▸ Your instructions:
State how many lines in the listing below contain the word "grid", with no other words.

▸ Recorded data:

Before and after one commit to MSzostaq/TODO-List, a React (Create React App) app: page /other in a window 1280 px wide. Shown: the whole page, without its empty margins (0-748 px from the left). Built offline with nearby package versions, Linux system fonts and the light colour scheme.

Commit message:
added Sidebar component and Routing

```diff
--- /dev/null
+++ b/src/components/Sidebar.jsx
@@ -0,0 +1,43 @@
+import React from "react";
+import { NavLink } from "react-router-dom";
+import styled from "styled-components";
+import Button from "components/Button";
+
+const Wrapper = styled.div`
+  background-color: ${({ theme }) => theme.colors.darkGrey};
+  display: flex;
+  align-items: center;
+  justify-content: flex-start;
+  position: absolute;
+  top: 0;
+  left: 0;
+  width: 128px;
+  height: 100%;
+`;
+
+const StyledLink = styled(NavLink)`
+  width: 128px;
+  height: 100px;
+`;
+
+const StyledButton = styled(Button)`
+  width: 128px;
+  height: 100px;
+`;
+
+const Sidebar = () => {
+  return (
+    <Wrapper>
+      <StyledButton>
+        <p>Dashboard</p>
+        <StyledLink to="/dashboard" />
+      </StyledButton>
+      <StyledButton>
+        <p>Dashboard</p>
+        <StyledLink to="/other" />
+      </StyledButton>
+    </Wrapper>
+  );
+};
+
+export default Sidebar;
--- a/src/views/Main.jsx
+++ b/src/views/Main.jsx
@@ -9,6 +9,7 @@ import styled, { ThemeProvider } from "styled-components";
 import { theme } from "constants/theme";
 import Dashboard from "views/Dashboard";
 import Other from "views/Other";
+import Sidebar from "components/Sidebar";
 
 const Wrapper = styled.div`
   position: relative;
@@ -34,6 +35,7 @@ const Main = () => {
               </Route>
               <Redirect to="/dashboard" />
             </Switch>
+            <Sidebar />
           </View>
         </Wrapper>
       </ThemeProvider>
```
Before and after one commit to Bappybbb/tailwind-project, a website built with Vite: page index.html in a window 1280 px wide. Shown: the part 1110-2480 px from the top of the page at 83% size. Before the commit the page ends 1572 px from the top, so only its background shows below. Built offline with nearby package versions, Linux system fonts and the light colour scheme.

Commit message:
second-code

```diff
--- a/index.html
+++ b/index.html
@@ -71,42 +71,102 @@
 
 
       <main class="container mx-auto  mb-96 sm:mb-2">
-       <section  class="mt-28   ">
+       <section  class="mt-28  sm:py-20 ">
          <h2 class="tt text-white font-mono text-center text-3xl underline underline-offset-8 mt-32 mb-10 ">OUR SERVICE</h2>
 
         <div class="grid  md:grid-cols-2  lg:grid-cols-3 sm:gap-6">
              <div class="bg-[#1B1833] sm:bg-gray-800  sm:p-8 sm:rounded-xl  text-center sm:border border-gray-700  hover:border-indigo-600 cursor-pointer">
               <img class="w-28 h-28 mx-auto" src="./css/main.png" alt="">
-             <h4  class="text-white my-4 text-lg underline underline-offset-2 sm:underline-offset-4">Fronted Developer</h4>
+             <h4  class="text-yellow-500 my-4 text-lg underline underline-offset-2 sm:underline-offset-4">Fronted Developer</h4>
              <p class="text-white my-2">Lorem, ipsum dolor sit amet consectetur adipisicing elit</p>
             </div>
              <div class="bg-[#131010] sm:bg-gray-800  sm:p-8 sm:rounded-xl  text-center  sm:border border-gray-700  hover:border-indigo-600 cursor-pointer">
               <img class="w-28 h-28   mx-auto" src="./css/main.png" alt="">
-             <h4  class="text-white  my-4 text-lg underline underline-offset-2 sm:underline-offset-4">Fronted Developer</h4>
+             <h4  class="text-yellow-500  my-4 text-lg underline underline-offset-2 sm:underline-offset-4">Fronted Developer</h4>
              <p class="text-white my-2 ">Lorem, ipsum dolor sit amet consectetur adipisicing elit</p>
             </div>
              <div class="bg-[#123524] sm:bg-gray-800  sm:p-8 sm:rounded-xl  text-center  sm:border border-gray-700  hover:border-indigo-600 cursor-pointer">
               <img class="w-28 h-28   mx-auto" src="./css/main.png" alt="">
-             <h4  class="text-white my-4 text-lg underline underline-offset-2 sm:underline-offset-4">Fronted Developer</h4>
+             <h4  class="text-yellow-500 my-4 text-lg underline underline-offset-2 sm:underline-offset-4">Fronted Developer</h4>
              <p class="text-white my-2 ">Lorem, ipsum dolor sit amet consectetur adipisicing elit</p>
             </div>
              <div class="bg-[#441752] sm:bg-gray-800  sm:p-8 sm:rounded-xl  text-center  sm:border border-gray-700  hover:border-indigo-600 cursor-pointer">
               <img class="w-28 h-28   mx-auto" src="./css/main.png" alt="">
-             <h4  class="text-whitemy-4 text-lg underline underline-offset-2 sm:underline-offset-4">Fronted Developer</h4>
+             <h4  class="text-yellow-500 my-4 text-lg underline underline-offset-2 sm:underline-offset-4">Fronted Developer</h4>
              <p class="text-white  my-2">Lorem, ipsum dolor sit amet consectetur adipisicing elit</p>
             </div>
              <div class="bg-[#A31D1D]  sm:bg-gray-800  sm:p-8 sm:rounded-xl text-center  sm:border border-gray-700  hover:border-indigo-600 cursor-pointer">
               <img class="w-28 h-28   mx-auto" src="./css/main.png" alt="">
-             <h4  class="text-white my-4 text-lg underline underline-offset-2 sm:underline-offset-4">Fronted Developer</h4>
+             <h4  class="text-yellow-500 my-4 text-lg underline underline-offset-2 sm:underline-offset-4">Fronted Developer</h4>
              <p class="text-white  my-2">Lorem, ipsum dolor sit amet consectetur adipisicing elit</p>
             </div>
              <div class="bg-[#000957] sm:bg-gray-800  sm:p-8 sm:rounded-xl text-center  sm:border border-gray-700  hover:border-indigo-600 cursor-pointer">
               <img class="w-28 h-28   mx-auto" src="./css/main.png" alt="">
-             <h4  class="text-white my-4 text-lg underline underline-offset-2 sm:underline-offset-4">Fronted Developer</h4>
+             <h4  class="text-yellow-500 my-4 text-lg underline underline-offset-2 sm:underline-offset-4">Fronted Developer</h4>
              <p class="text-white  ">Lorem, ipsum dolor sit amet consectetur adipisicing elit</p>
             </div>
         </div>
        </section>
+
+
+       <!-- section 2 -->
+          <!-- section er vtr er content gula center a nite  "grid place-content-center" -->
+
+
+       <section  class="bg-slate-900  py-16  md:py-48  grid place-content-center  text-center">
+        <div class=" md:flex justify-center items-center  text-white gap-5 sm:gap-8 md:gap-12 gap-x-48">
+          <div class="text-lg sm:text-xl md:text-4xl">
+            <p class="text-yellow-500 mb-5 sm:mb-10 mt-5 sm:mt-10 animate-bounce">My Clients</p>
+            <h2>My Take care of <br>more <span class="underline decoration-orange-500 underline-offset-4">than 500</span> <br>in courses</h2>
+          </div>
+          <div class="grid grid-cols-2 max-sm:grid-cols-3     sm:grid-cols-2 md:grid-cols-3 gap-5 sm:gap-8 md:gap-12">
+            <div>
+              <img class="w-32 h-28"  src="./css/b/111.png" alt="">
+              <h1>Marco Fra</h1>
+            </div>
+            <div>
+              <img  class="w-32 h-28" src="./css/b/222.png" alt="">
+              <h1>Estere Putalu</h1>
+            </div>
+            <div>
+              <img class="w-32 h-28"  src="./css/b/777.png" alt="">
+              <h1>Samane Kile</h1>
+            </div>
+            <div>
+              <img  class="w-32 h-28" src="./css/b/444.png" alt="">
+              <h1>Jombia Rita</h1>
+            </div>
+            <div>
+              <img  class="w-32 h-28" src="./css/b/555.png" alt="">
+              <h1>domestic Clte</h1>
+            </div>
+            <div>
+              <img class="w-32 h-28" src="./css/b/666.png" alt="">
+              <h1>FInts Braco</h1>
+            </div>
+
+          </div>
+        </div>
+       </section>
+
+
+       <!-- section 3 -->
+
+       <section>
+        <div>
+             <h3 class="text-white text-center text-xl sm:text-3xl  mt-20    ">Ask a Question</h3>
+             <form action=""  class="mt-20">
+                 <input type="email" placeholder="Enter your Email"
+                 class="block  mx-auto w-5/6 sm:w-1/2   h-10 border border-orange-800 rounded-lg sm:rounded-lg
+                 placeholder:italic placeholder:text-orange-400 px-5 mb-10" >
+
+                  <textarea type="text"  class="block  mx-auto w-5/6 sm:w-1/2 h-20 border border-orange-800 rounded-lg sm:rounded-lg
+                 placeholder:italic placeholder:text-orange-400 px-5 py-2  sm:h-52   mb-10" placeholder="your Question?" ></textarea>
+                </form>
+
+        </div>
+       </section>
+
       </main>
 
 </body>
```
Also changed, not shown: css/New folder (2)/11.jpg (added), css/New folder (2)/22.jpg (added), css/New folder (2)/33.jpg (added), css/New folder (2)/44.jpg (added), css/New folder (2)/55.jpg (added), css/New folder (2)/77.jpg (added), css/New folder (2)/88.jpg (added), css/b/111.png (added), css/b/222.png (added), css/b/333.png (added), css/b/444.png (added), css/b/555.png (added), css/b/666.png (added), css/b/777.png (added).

▸ Response to this exercise:
4